» To do:
In the entries below, find the line containing "Bearer <real_key><br/>or x-api-key", then copy it and every later line exactly, ending with the last line.

» Provided entries:
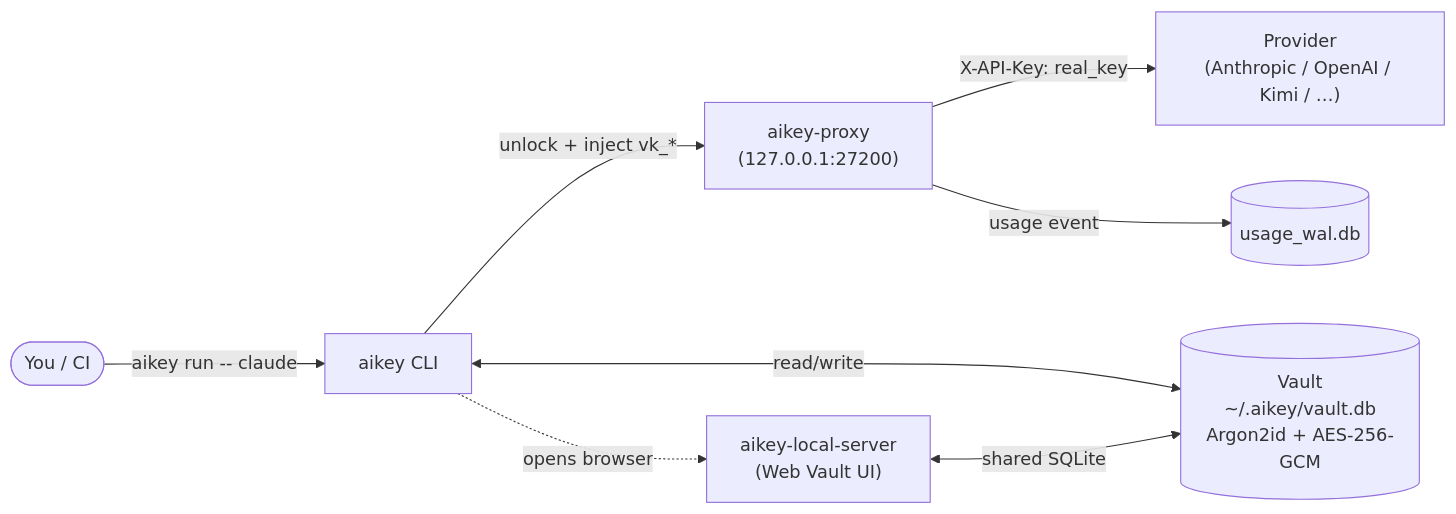
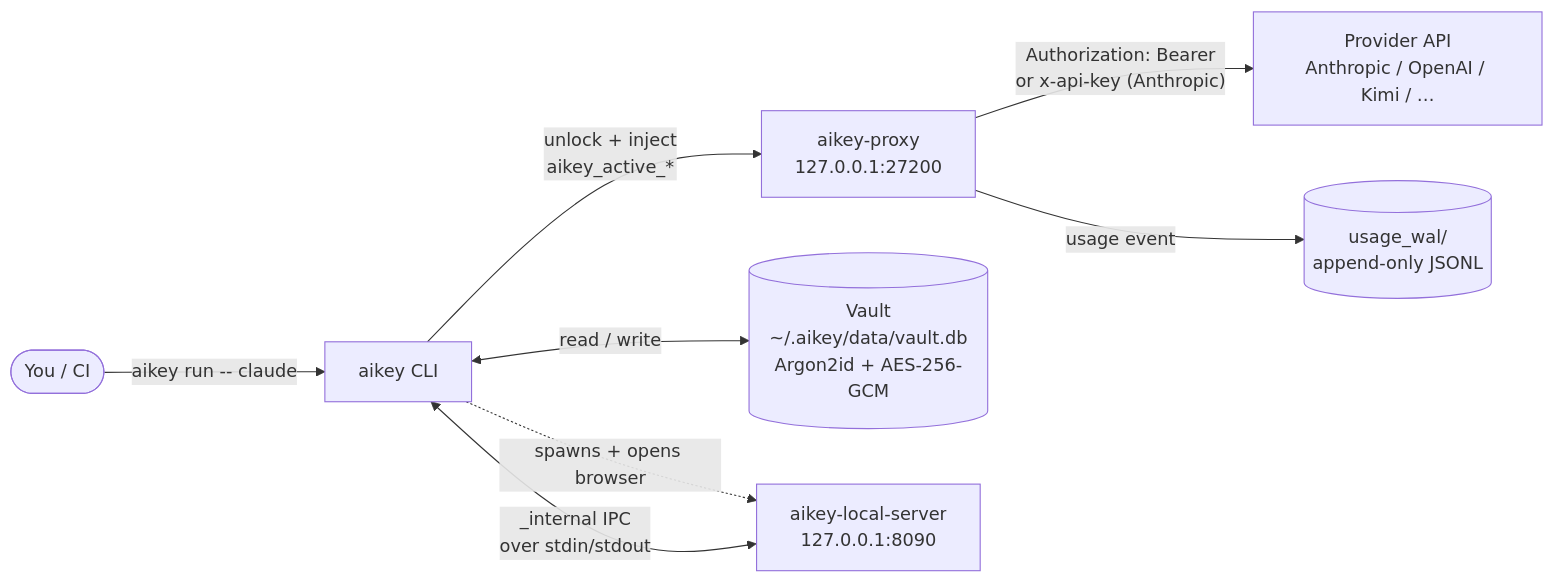
Before and after one commit to aikeylabs/aikey-cli: the first of 2 diagrams in README.md, drawn with Mermaid. The commit also changed other lines of this file and 1 other file, not shown here.

````diff
--- a/README.md
+++ b/README.md
@@ -34,10 +46,10 @@
 ```mermaid
 flowchart LR
   user(["You / CI"]) -->|"aikey run -- claude"| cli["aikey CLI"]
-  cli -->|"unlock + inject vk_*"| proxy["aikey-proxy<br/>(127.0.0.1:27200)"]
-  cli <-->|"read/write"| vault[("Vault<br/>~/.aikey/vault.db<br/>Argon2id + AES-256-GCM")]
-  cli -.opens browser.-> webui["aikey-local-server<br/>(Web Vault UI)"]
-  webui <-->|"shared SQLite"| vault
-  proxy -->|"X-API-Key: real_key"| provider["Provider<br/>(Anthropic / OpenAI / Kimi / …)"]
-  proxy -->|"usage event"| wal[("usage_wal.db")]
+  cli -->|"unlock + inject<br/>aikey_active_*"| proxy["aikey-proxy<br/>127.0.0.1:27200"]
+  cli <-->|"read / write"| vault[("Vault<br/>~/.aikey/data/vault.db<br/>Argon2id + AES-256-GCM")]
+  cli -.spawns + opens browser.-> webui["aikey-local-server<br/>127.0.0.1:8090"]
+  webui <-->|"_internal IPC<br/>over stdin/stdout"| cli
+  proxy -->|"Authorization: Bearer <real_key><br/>or x-api-key (Anthropic)"| provider["Provider API<br/>Anthropic / OpenAI / Kimi / …"]
+  proxy -->|"usage event"| wal[("usage_wal/<br/>append-only JSONL")]
 ```
````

» Result for this task:
+  proxy -->|"Authorization: Bearer <real_key><br/>or x-api-key (Anthropic)"| provider["Provider API<br/>Anthropic / OpenAI / Kimi / …"]
+  proxy -->|"usage event"| wal[("usage_wal/<br/>append-only JSONL")]
 ```
````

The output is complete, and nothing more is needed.